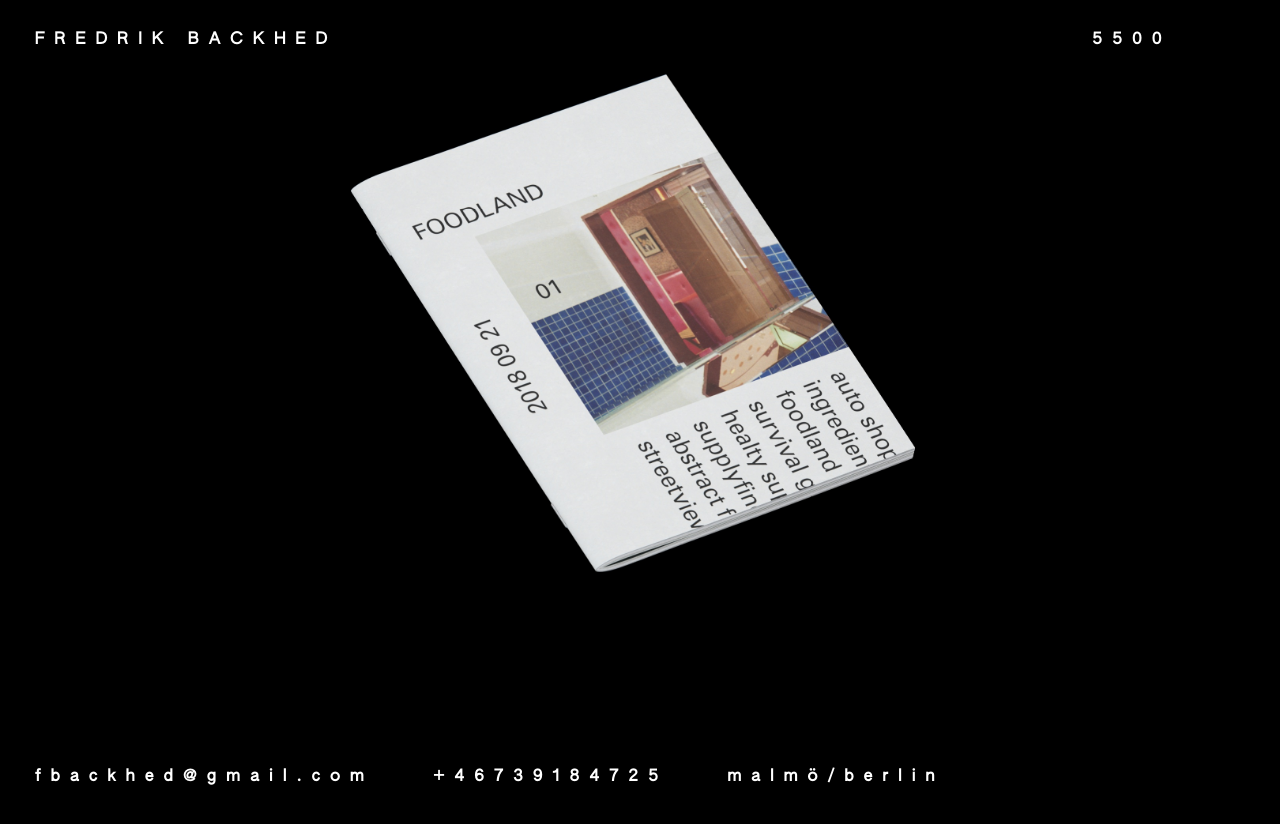
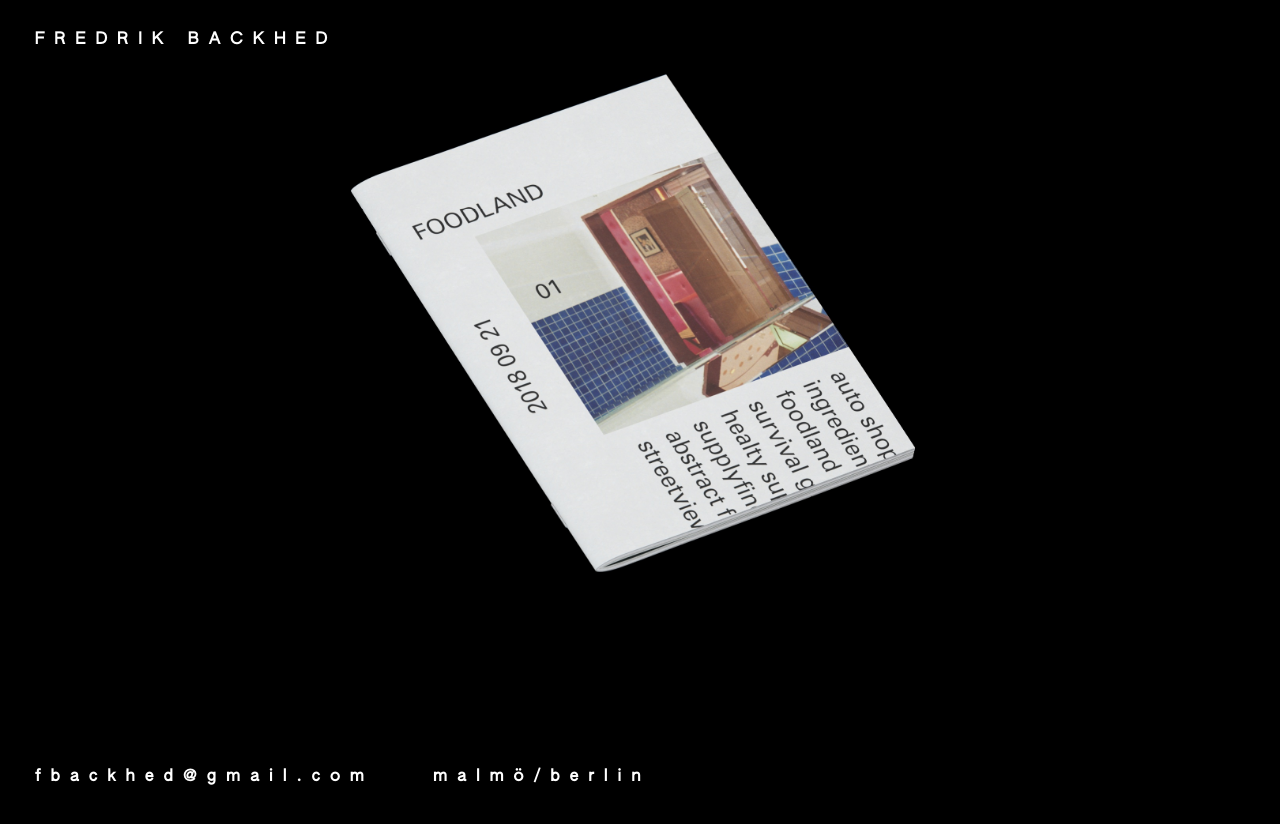
Before and after one commit to fbackhed/fbackhed.github.io, a plain HTML site: page index.html in a window 1280 px wide. Drawn offline with Linux system fonts and the light colour scheme; files whose address does not match are found by name.

Commit message:
Update index.html

```diff
--- a/index.html
+++ b/index.html
@@ -13,7 +13,7 @@
         <div class="full-height">
     <header id="wrapper">
 
-                <h1>FREDRIK BACKHED&nbsp;&nbsp;&nbsp;&nbsp;&nbsp;&nbsp;&nbsp;&nbsp;&nbsp;&nbsp;&nbsp;&nbsp;&nbsp;&nbsp;&nbsp;&nbsp;&nbsp;&nbsp;&nbsp;&nbsp;&nbsp;&nbsp;&nbsp;&nbsp;&nbsp;&nbsp;&nbsp;&nbsp;&nbsp;&nbsp;&nbsp;&nbsp;&nbsp;&nbsp;&nbsp;&nbsp;&nbsp;&nbsp;&nbsp;&nbsp;&nbsp;&nbsp;&nbsp;&nbsp;&nbsp;&nbsp;&nbsp;&nbsp;&nbsp;&nbsp;&nbsp;<a href="http://fredrikbackhed.com/5500">5500</a></h1>
+                <h1>FREDRIK BACKHED&nbsp;&nbsp;&nbsp;&nbsp;&nbsp;&nbsp;&nbsp;&nbsp;&nbsp;&nbsp;&nbsp;&nbsp;&nbsp;&nbsp;&nbsp;&nbsp;&nbsp;&nbsp;&nbsp;&nbsp;&nbsp;&nbsp;&nbsp;&nbsp;&nbsp;&nbsp;&nbsp;&nbsp;&nbsp;&nbsp;&nbsp;&nbsp;&nbsp;&nbsp;&nbsp;&nbsp;&nbsp;&nbsp;&nbsp;&nbsp;&nbsp;&nbsp;&nbsp;&nbsp;&nbsp;&nbsp;&nbsp;&nbsp;&nbsp;&nbsp;&nbsp;</h1>
 
 
         </header>
@@ -62,7 +62,7 @@ $slider.find(".slick-slide").on("click", function(){
    $slider.slick("slickNext");
 });
         </script>
-            <h2><a href="mailto:fbackhed@gmail.com">fbackhed@gmail.com</a>&nbsp;&nbsp;&nbsp;&nbsp;+46739184725&nbsp;&nbsp;&nbsp;&nbsp;malmö/berlin</h2>
+            <h2><a href="mailto:fbackhed@gmail.com">fbackhed@gmail.com</a>&nbsp;&nbsp;&nbsp;&nbsp;malmö/berlin</h2>
             </div>
 
     </body>
```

==*==

◆ **Work task**
Write the lines above out again exactly, excluding every picture.

◆ **Result of this exercise**
Before and after one commit to fbackhed/fbackhed.github.io, a plain HTML site: page index.html in a window 1280 px wide. Drawn offline with Linux system fonts and the light colour scheme; files whose address does not match are found by name.

Commit message:
Update index.html

```diff
--- a/index.html
+++ b/index.html
@@ -13,7 +13,7 @@
         <div class="full-height">
     <header id="wrapper">
 
-                <h1>FREDRIK BACKHED&nbsp;&nbsp;&nbsp;&nbsp;&nbsp;&nbsp;&nbsp;&nbsp;&nbsp;&nbsp;&nbsp;&nbsp;&nbsp;&nbsp;&nbsp;&nbsp;&nbsp;&nbsp;&nbsp;&nbsp;&nbsp;&nbsp;&nbsp;&nbsp;&nbsp;&nbsp;&nbsp;&nbsp;&nbsp;&nbsp;&nbsp;&nbsp;&nbsp;&nbsp;&nbsp;&nbsp;&nbsp;&nbsp;&nbsp;&nbsp;&nbsp;&nbsp;&nbsp;&nbsp;&nbsp;&nbsp;&nbsp;&nbsp;&nbsp;&nbsp;&nbsp;<a href="http://fredrikbackhed.com/5500">5500</a></h1>
+                <h1>FREDRIK BACKHED&nbsp;&nbsp;&nbsp;&nbsp;&nbsp;&nbsp;&nbsp;&nbsp;&nbsp;&nbsp;&nbsp;&nbsp;&nbsp;&nbsp;&nbsp;&nbsp;&nbsp;&nbsp;&nbsp;&nbsp;&nbsp;&nbsp;&nbsp;&nbsp;&nbsp;&nbsp;&nbsp;&nbsp;&nbsp;&nbsp;&nbsp;&nbsp;&nbsp;&nbsp;&nbsp;&nbsp;&nbsp;&nbsp;&nbsp;&nbsp;&nbsp;&nbsp;&nbsp;&nbsp;&nbsp;&nbsp;&nbsp;&nbsp;&nbsp;&nbsp;&nbsp;</h1>
 
 
         </header>
@@ -62,7 +62,7 @@ $slider.find(".slick-slide").on("click", function(){
    $slider.slick("slickNext");
 });
         </script>
-            <h2><a href="mailto:fbackhed@gmail.com">fbackhed@gmail.com</a>&nbsp;&nbsp;&nbsp;&nbsp;+46739184725&nbsp;&nbsp;&nbsp;&nbsp;malmö/berlin</h2>
+            <h2><a href="mailto:fbackhed@gmail.com">fbackhed@gmail.com</a>&nbsp;&nbsp;&nbsp;&nbsp;malmö/berlin</h2>
             </div>
 
     </body>
```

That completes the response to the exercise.